- Source material
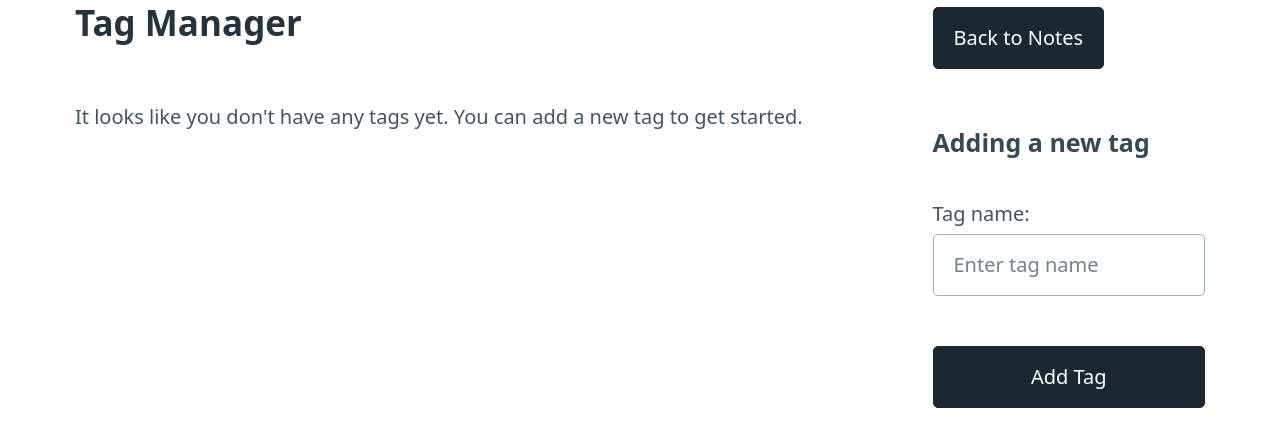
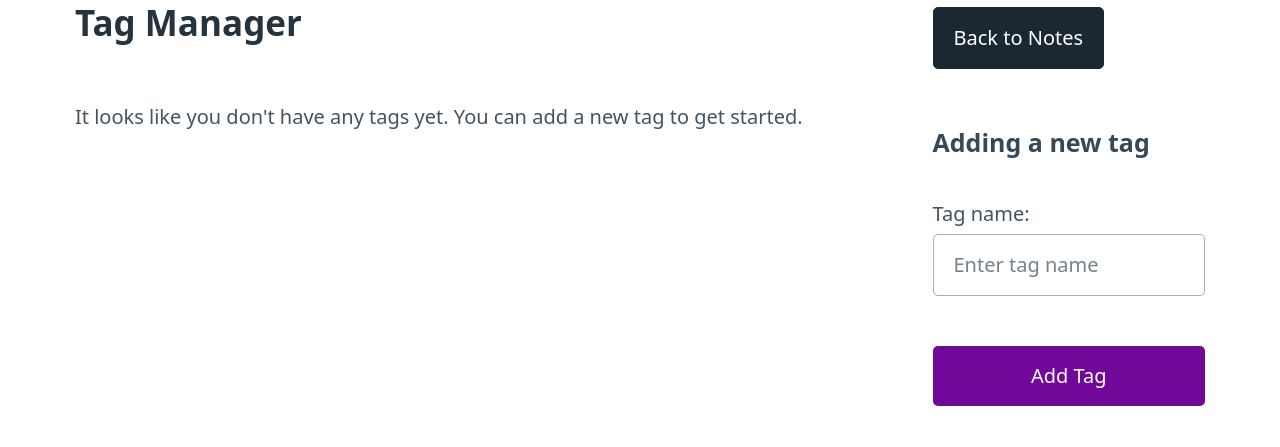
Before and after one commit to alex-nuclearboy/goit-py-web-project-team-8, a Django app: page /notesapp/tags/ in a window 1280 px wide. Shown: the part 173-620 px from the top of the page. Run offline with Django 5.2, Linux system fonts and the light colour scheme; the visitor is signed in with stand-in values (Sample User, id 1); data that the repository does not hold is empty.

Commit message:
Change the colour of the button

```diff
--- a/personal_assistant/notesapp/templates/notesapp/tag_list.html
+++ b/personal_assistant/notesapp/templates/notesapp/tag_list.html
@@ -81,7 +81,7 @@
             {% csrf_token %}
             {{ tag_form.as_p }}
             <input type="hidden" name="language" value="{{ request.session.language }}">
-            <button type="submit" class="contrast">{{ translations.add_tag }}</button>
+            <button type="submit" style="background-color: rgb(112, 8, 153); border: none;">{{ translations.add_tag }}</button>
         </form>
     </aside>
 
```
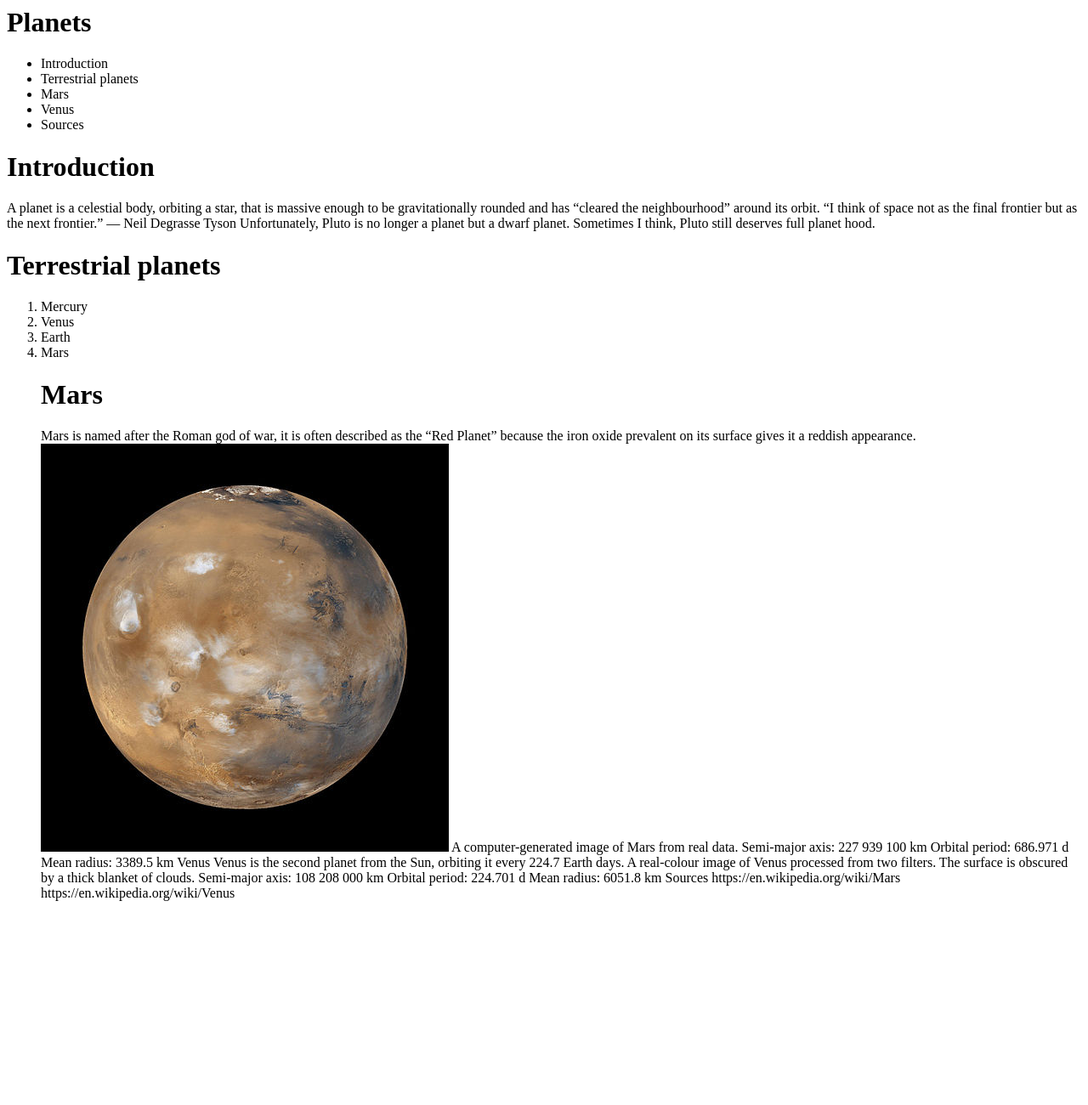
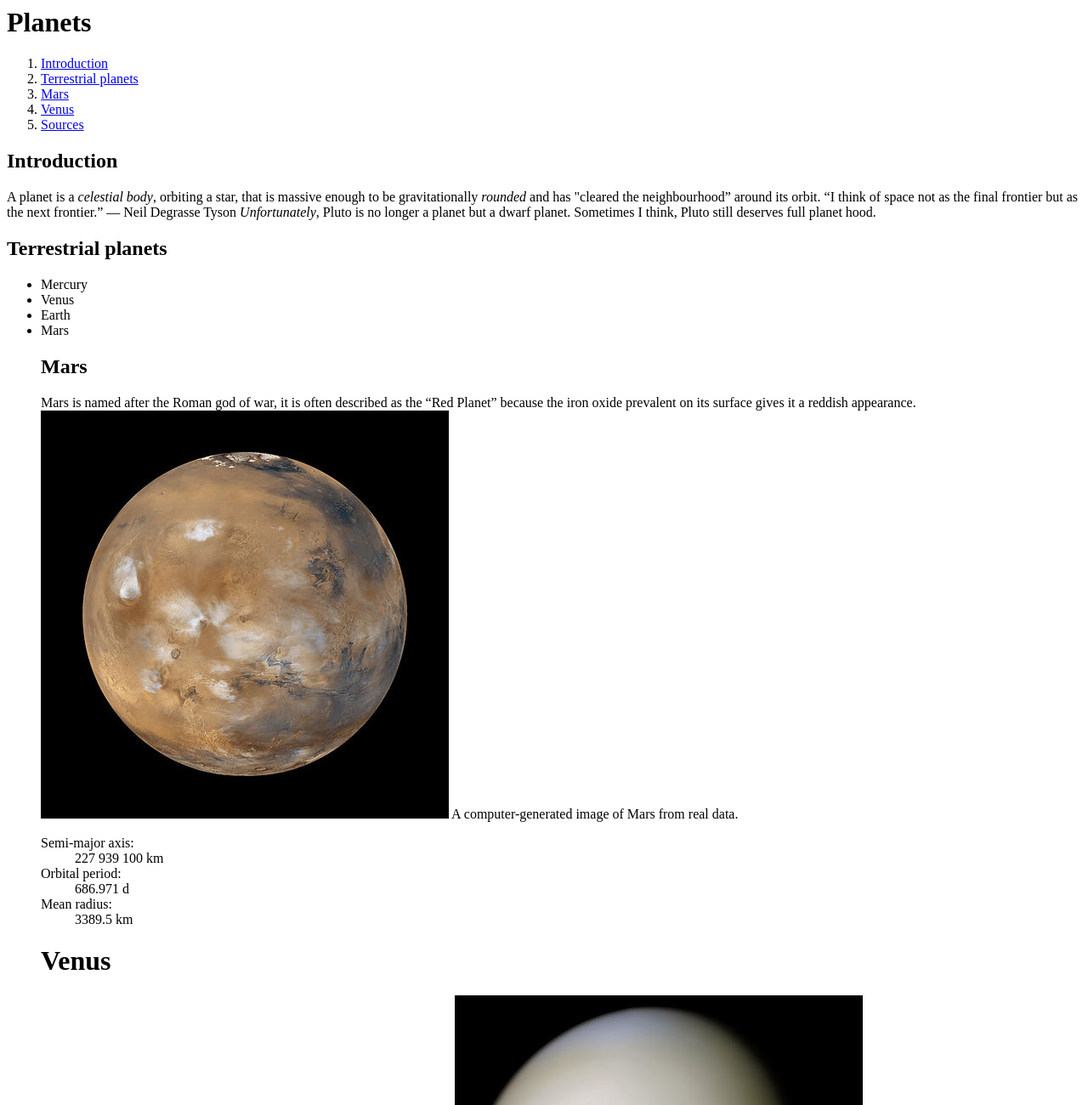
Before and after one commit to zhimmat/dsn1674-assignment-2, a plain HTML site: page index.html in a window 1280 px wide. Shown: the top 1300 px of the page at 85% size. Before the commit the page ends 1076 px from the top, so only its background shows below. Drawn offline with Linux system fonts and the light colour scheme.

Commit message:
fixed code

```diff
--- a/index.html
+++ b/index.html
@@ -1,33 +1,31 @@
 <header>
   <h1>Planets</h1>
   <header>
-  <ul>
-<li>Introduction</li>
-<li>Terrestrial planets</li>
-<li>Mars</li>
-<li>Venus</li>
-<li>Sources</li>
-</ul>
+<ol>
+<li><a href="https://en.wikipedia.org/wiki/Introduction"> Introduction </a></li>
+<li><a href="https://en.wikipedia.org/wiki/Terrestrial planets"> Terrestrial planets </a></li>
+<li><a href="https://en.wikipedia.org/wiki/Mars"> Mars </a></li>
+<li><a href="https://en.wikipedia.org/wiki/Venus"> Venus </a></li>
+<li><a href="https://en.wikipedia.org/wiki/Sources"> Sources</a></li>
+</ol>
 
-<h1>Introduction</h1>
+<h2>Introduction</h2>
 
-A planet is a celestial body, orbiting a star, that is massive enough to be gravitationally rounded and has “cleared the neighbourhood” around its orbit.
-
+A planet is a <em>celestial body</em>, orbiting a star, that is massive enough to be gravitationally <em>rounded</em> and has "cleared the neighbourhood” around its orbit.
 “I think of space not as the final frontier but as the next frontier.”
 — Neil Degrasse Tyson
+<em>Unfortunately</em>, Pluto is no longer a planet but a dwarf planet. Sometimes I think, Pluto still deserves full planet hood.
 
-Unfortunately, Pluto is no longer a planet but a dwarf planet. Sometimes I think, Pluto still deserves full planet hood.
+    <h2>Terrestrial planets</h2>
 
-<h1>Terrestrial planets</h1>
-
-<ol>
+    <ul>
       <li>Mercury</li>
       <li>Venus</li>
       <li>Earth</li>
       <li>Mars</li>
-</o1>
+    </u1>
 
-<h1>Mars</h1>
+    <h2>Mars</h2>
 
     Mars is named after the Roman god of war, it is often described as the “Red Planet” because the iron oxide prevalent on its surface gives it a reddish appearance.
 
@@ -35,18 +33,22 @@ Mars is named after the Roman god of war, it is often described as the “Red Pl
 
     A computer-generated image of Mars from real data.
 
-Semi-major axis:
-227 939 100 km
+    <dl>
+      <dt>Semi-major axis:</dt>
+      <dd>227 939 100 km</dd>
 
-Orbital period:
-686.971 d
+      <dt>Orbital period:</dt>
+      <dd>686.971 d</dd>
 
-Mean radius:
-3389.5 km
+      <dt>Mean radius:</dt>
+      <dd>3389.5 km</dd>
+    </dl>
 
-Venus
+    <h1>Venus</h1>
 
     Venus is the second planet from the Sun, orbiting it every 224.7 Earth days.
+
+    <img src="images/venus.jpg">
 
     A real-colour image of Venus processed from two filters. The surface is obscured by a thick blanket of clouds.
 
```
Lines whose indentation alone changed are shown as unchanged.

- Task requirements
Which of the lines above carry the string "Mars"? Copy every one.

- Solved problem
-<li>Mars</li>
+<li><a href="https://en.wikipedia.org/wiki/Mars"> Mars </a></li>
       <li>Mars</li>
-<h1>Mars</h1>
+    <h2>Mars</h2>
     Mars is named after the Roman god of war, it is often described as the “Red Planet” because the iron oxide prevalent on its surface gives it a reddish appearance.
@@ -35,18 +33,22 @@ Mars is named after the Roman god of war, it is often described as the “Red Pl
     A computer-generated image of Mars from real data.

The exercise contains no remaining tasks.